== What you have to do ==
Return every line from the listing where the word "getDrivePower" occurs.

== Records to process ==
▼▼▼

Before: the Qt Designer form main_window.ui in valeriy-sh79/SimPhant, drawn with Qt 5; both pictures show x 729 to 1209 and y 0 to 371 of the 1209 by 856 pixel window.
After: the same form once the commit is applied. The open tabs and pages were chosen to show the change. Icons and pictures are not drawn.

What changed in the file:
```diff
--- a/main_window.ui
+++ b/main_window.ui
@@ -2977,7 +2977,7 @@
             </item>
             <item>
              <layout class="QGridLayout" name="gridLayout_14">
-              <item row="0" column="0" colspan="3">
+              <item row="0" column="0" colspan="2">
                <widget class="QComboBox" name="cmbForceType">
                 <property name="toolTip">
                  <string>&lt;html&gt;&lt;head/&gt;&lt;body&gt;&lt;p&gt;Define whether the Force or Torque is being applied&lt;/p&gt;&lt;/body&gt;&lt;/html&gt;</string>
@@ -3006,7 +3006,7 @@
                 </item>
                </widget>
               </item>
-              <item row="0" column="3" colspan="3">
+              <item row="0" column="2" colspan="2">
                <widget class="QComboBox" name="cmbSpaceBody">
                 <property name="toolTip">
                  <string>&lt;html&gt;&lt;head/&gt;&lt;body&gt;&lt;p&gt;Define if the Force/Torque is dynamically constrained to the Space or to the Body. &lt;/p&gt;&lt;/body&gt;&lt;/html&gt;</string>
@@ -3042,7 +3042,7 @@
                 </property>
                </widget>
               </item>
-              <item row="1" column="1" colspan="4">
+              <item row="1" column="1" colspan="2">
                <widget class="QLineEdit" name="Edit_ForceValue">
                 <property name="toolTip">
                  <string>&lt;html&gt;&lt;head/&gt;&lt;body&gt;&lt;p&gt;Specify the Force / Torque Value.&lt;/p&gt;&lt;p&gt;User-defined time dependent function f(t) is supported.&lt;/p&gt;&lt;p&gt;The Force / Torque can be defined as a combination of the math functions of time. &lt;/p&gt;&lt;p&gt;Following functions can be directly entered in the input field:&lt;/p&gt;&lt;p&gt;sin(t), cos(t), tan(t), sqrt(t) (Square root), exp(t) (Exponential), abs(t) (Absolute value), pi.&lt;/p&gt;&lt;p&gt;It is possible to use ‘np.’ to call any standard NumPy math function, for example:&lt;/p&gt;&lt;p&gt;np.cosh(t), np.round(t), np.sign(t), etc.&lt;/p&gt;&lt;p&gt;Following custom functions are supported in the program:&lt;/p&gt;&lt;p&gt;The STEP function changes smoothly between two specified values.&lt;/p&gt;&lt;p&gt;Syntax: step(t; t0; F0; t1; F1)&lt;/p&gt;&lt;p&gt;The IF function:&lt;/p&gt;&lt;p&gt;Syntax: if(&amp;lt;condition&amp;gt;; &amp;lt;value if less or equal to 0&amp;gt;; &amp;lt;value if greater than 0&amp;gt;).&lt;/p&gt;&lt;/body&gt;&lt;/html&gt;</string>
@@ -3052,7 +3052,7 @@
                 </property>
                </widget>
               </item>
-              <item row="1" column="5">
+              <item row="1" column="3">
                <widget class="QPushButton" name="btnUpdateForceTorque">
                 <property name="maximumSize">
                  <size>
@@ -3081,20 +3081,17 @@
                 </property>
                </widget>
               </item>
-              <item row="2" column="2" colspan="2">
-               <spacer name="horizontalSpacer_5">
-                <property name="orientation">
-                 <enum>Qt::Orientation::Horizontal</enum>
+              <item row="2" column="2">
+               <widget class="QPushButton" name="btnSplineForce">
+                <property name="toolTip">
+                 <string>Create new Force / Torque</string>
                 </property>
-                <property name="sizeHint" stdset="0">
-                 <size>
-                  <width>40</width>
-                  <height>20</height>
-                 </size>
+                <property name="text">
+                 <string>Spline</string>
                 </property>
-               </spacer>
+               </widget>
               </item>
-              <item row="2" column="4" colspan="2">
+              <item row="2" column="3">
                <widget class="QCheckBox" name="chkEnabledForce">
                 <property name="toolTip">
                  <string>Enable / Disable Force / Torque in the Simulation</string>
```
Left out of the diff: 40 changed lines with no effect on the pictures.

▲▲▲
▼▼▼

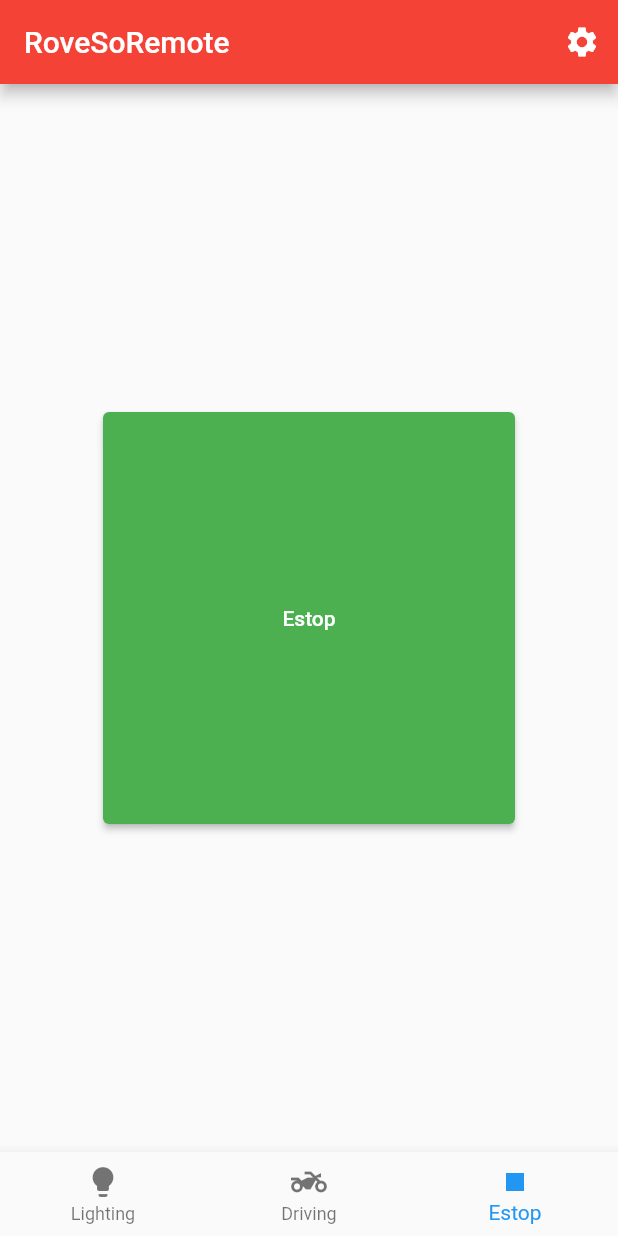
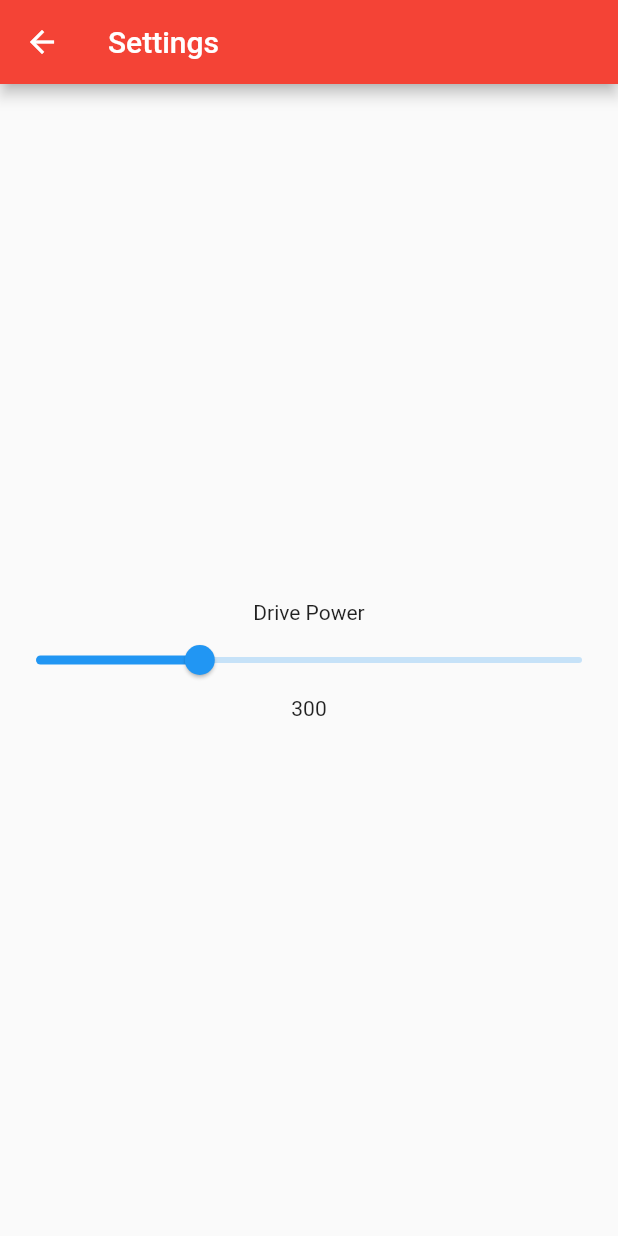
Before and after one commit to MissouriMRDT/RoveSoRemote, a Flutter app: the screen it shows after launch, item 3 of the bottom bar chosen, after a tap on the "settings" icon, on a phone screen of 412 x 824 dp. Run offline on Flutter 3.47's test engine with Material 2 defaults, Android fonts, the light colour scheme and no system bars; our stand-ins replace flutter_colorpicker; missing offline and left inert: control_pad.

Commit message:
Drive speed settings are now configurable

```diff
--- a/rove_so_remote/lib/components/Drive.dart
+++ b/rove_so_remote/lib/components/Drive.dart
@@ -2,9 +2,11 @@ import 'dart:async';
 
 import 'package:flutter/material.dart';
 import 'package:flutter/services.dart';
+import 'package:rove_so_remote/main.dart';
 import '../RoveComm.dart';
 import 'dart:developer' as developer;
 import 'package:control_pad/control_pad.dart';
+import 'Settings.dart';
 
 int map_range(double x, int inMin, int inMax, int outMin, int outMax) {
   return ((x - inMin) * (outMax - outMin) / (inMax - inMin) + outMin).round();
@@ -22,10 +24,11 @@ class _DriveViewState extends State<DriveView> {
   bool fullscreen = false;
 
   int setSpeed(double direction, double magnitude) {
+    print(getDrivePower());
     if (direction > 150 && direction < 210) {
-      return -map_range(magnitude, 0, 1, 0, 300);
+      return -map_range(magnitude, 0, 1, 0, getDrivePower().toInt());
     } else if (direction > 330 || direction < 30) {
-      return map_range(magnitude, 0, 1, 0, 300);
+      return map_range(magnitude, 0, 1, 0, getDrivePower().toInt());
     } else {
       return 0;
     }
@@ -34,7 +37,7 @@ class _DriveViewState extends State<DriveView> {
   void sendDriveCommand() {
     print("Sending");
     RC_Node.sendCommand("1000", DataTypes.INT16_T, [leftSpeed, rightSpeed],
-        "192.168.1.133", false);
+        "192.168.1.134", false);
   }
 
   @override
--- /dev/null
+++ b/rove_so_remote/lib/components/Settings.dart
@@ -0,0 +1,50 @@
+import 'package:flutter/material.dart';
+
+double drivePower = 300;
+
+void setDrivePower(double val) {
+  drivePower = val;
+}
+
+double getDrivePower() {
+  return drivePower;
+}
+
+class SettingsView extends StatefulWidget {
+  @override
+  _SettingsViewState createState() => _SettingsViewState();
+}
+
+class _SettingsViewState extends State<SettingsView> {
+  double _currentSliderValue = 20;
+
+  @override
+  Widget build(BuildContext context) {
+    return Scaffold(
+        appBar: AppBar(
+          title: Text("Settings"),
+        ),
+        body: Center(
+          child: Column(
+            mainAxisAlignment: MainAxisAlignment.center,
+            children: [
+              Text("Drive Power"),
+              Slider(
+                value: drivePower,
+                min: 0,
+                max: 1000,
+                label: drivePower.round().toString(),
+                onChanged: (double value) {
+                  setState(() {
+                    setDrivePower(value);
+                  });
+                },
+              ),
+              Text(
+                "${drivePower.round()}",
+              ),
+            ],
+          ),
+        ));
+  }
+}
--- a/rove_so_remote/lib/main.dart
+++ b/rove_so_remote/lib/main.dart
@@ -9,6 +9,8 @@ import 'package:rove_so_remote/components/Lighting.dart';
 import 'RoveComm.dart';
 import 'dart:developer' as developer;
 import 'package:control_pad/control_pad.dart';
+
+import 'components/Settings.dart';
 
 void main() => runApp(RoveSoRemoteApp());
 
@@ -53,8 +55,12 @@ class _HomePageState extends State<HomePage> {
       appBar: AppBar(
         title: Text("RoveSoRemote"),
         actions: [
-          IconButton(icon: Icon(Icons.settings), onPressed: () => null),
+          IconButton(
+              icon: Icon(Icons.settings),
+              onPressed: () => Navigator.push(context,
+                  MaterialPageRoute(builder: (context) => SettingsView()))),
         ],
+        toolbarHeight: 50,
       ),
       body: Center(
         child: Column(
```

▲▲▲

== Response area ==
+    print(getDrivePower());
+      return -map_range(magnitude, 0, 1, 0, getDrivePower().toInt());
+      return map_range(magnitude, 0, 1, 0, getDrivePower().toInt());
+double getDrivePower() {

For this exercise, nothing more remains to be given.